Assignment |
In this exercise, retype exactly and only the lines from the top of the entries below through the line that holds "These files come", omitting pictures.

Task data |
==*==
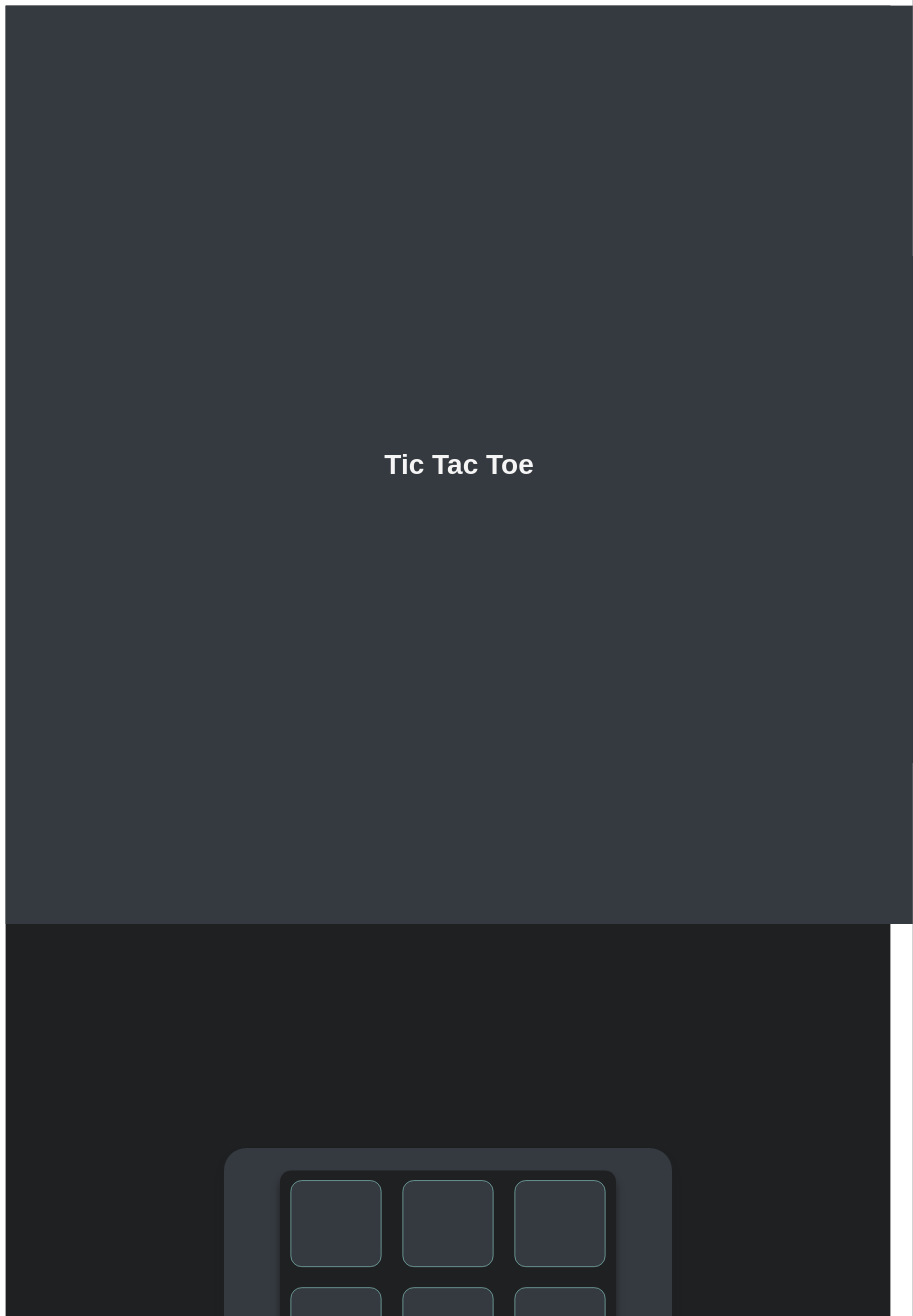
Repository: KooshaPari/odin-TTT
Page: index.html
These files come from the project's save history. The page is drawn as it stood at one moment and after a run of saves; the edit follows.
The browser window is 1280 px wide. The page is 1304 px wide, so the pictures cover 1304 px, including what lies to the right of the window. The pictures show the part of the page from y = 0 to 1880 px (the page is 3888 px tall before and 891 px after), at 70% of full size.

Above is the page before, as saved 2024-03-15 00:26:31.

### index.html
<!doctype html>
<html lang="en">
  <head>
    <meta charset="UTF-8" />

    <link rel="stylesheet" href="./style.css" />
    <meta name="viewport" content="width=device-width, initial-scale=1.0" />
    <title>Document</title>
  </head>
  <body>
    <div id="parent">
      <div id="header">
        <h1>Tic Tac Toe</h1>
      </div>
      <div id="body">
        <div id="game">
          <div id="board">
            <div class="square" id="0"></div>
            <div class="square" id="1"></div>
            <div class="square" id="2"></div>
            <div class="square" id="3"></div>
            <div class="square" id="4"></div>
            <div class="square" id="5"></div>
            <div class="square" id="6"></div>
            <div class="square" id="7"></div>
            <div class="square" id="8"></div>
          </div>
          <div id="status">X's turn</div>
          <button id="reset">Reset</button>
        </div>
      </div>
      <div id="footer">
        <p>Copyright Koosha Paridehpour 2024</p>
      </div>
    </div>
  </body>
  <script src="./lib.js"></script>
</html>

### style.css
* {
  font-family: sans-serif;
}
#parent {
  background-color: #1f2022;
  width: 100%;
  height: 100%;
}
#header {
  background-color: #353a40;
  padding: 1.25%;
  width: 100%;
  height: 100%;
}
#header h1 {
  color: #f6f5f5;

  font-size: 2.5em;
}
#footer p {
  color: #f6f5f5;
  font-size: 0.5em;
}

#header,
#footer,
#body {
  height:100vw;
  display: flex;
  align-items: center;
  justify-content: center;
}
#title {
  color: #f6f5f5;
}
#body {
  flex-direction: column;
}
#game {
  transition: 2.5s ease-in-out;
  display: flex;
  flex-direction: column;
  justify-content: center;
  align-items: center;
  background-color: #353a40;
  border-radius: 2em;
  margin: 5vw;
  box-shadow: 0px 10px 10px #1f2022;
  width: 50vw;
  height: 50vw;
  -webkit-border-radius: 2em;
  -moz-border-radius: 2em;
  -ms-border-radius: 2em;
  -o-border-radius: 2em;
  -webkit-transition: 2.5s ease-in-out;
  -moz-transition: 2.5s ease-in-out;
  -ms-transition: 2.5s ease-in-out;
  -o-transition: 2.5s ease-in-out;
}
#board {
  display: grid;
  grid-template-columns: 1fr 1fr 1fr;
  width: 75%;
  transition: 1s ease-in-out;
  height: 75%;
  background-color: #1f2022;
  border-radius: 1em;
  margin: 2em;

  align-items: center;
  justify-content: center;
  box-shadow: 0px 10px 10px #1f2022;
  -webkit-border-radius: 1em;
  -moz-border-radius: 1em;
  -ms-border-radius: 1em;
  -o-border-radius: 1em;
  -webkit-transition: 1s ease-in-out;
  -moz-transition: 1s ease-in-out;
  -ms-transition: 1s ease-in-out;
  -o-transition: 1s ease-in-out;
}
#board:hover {
  transform: scale(1.025) translate(0, -1em);
  transition: 0.5s ease-in-out;
  -webkit-transform: scale(1.025) translate(0, -1em);
  -moz-transform: scale(1.025) translate(0, -1em);
  -ms-transform: scale(1.025) translate(0, -1em);
  -o-transform: scale(1.025) translate(0, -1em);
  -webkit-transition: 0.5s ease-in-out;
  -moz-transition: 0.5s ease-in-out;
  -ms-transition: 0.5s ease-in-out;
  -o-transition: 0.5s ease-in-out;
}
#game:hover {
  transform: scale(1.05) translate(0, -0.5em);
  transition: 5s ease-in-out;
  -webkit-transform: scale(1.05) translate(0, -0.5em);
  -moz-transform: scale(1.05) translate(0, -0.5em);
  -ms-transform: scale(1.05) translate(0, -0.5em);
  -o-transform: scale(1.05) translate(0, -0.5em);
  -webkit-transition: 5s ease-in-out;
  -moz-transition: 5s ease-in-out;
  -ms-transition: 5s ease-in-out;
  -o-transition: 5s ease-in-out;
}
.square {
  transition 0.4s ease-in-out;
  justify-self: center;
  border: 0.1px solid #7ebab5;
  width: 80%;
  flex: 0;
    color:#7ebab5;
  border-radius: 1em;
  height: 80%;
  background-color: #353a40;
  text-align: center;
  justify-content: center;
  display: flex;
  cursor: pointer;
  align-items: center;
  white-space: nowrap;
}
.square p {
  font-size: 4em;
  color: #7ebab5;
  font-weight: bold;
  overflow: hidden;
  align-self: center;
  justify-self: center;
  text-align: center;
  padding: 0;
  margin: 0;
  display: inline;
}
.square:hover {
  transform: scale(1.05) translate(0, -0.5em);
  background-color: #454a50;
  transition: 0.4s ease-in-out;

}
.square:active{
  transform: scale(1.1) translate(0, 0.5em);
  background-color: #151a30;
  transition:0.2s ease-in-out;
  -webkit-transition:0.2s ease-in-out;
  -moz-transition:0.2s ease-in-out;
  -ms-transition:0.2s ease-in-out;
  -o-transition:0.2s ease-in-out;
  -webkit-transform: scale(1.1) translate(0, 0.5em);
  -moz-transform: scale(1.1) translate(0, 0.5em);
  -ms-transform: scale(1.1) translate(0, 0.5em);
  -o-transform: scale(1.1) translate(0, 0.5em);
}
#status{ padding:1em; background-color:#212529; color:#f6f5f5; border-radius:2em; margin:0.5em; margin-top: 0; }
#reset{ padding:1em; background-color:#212529; color:#f6f5f5; border-radius:2em;  margin-bottom: 1em;;}
/* CSS code to define the animation */

@keyframes raise {
  0% { transform: translate(0, 0); background-color: #353a40;}
  50% { transform: translate(0, -0.5em); background-color: #555a60;}
  100% { transform: translate(0, 0);background-color: #353a40; }
}

.animationClass {
  animation: raise 2s ;
  -webkit-animation: raise 2s ;
}

### lib.js
let board = [0, 0, 0, 0, 0, 0, 0, 0, 0]
let status = document.getElementById('status')
let gameS = false
function playTTT(square) {
  square.textContent = 'X'
  board[square.id] = 'X'
  comPlay()
  console.log(board)
  let res = checkWin()
  if (res != false) {
    gameS = true
    console.log('WIN?', res)
    if (res == 'O') {
      status.textContent = 'Computer wins'
    } else {
      status.textContent = 'You win'
    }
  }
  for (let i = 0; i < 9; i++) {
    if (board[i] == 0) {
      return
    }
  }
  status.textContent = 'Draw'
}
const squares = document.querySelectorAll('.square')
squares.forEach((square) =>
  square.addEventListener('click', () => {
    if (board[square.id] == '0' && !gameS) {
      playTTT(square)
    }
  })
)
function checkWin() {
  if (board[0] != '0' && board[0] === board[1] && board[0] === board[2]) {
    console.log(board[0] + ' wins')
    return board[0]
  }
  if (board[3] != '0' && board[3] === board[4] && board[3] === board[5]) {
    console.log(board[3] + ' wins')
    return board[3]
  }
  if (board[6] != '0' && board[6] === board[7] && board[6] === board[8]) {
    console.log(board[6] + ' wins')
    return board[6]
  }
  if (board[0] != '0' && board[0] === board[3] && board[0] === board[6]) {
    console.log(board[0] + ' wins')
    return board[0]
  }
  if (board[1] != '0' && board[1] === board[4] && board[1] === board[7]) {
    console.log(board[1] + ' wins')
    return board[1]
  }
  if (board[2] != '0' && board[2] === board[5] && board[2] === board[8]) {
    console.log(board[2] + ' wins')
    return board[2]
  }
  if (board[0] != '0' && board[0] === board[4] && board[0] === board[8]) {
    console.log(board[0] + ' wins')
    return board[0]
  }
  if (board[2] != '0' && board[2] === board[4] && board[2] === board[6]) {
    console.log(board[2] + ' wins')
    return board[2]
  }
  return false
}
function comPlay() {
  let com = 0
  let full = true
  for (let i = 0; i < 9; i++) {
    if (board[i] == 0) {
      full = false
      break
    }
  }
  if (full == true) {
    return
  }
  while (board[com] != 0) {
    com = Math.floor(Math.random() * 9)
  }
  //console.log(com)
  board[com] = 'O'
  let comSq = document.getElementById(com)
  //console.log(comSq)
  comSq.textContent = 'O'
  comSq.classList.add('animationClass')
}

let reset = document.getElementById('reset')
reset.addEventListener('click', () => {
  resetBtn()
})
function resetBtn() {
  for (let i = 0; i < 9; i++) {
    board[i] = 0
  }
  gameS = false
  squares.forEach((square) => {
    square.textContent = ''
    square.classList.remove('animationClass')
  })
  status.textContent = "X's turn"
}

After the next 2 saves:
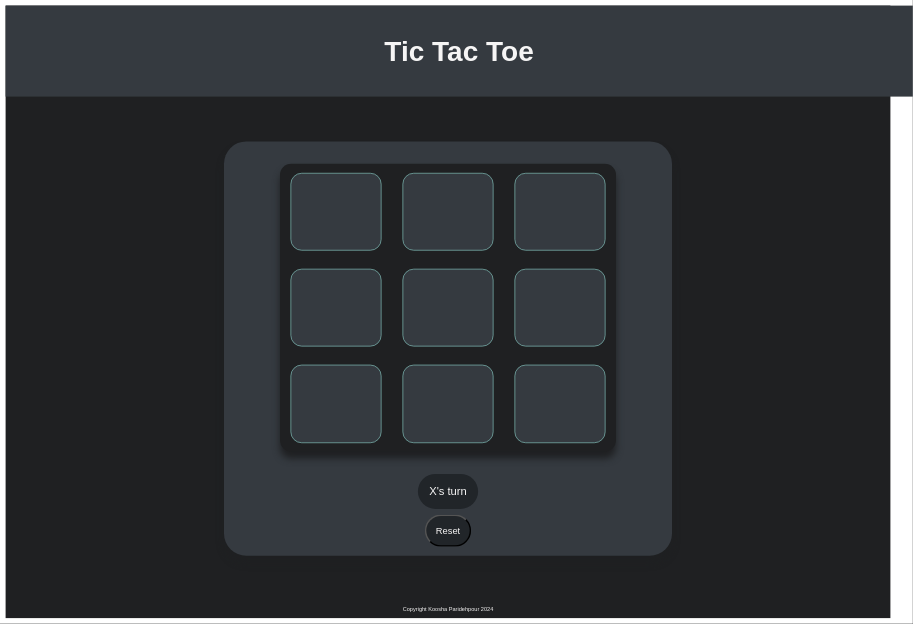
The 2 saves are shown as one change because they came seconds apart.
The last was saved 9 s later.
--- a/style.css
+++ b/style.css
@@ -25,7 +25,7 @@
 #header,
 #footer,
 #body {
-  height:100vw;
+
   display: flex;
   align-items: center;
   justify-content: center;
@@ -35,6 +35,7 @@
 }
 #body {
   flex-direction: column;
+  height:100vh;
 }
 #game {
   transition: 2.5s ease-in-out;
==*==
Result of this exercise |
Repository: KooshaPari/odin-TTT
Page: index.html
These files come from the project's save history. The page is drawn as it stood at one moment and after a run of saves; the edit follows.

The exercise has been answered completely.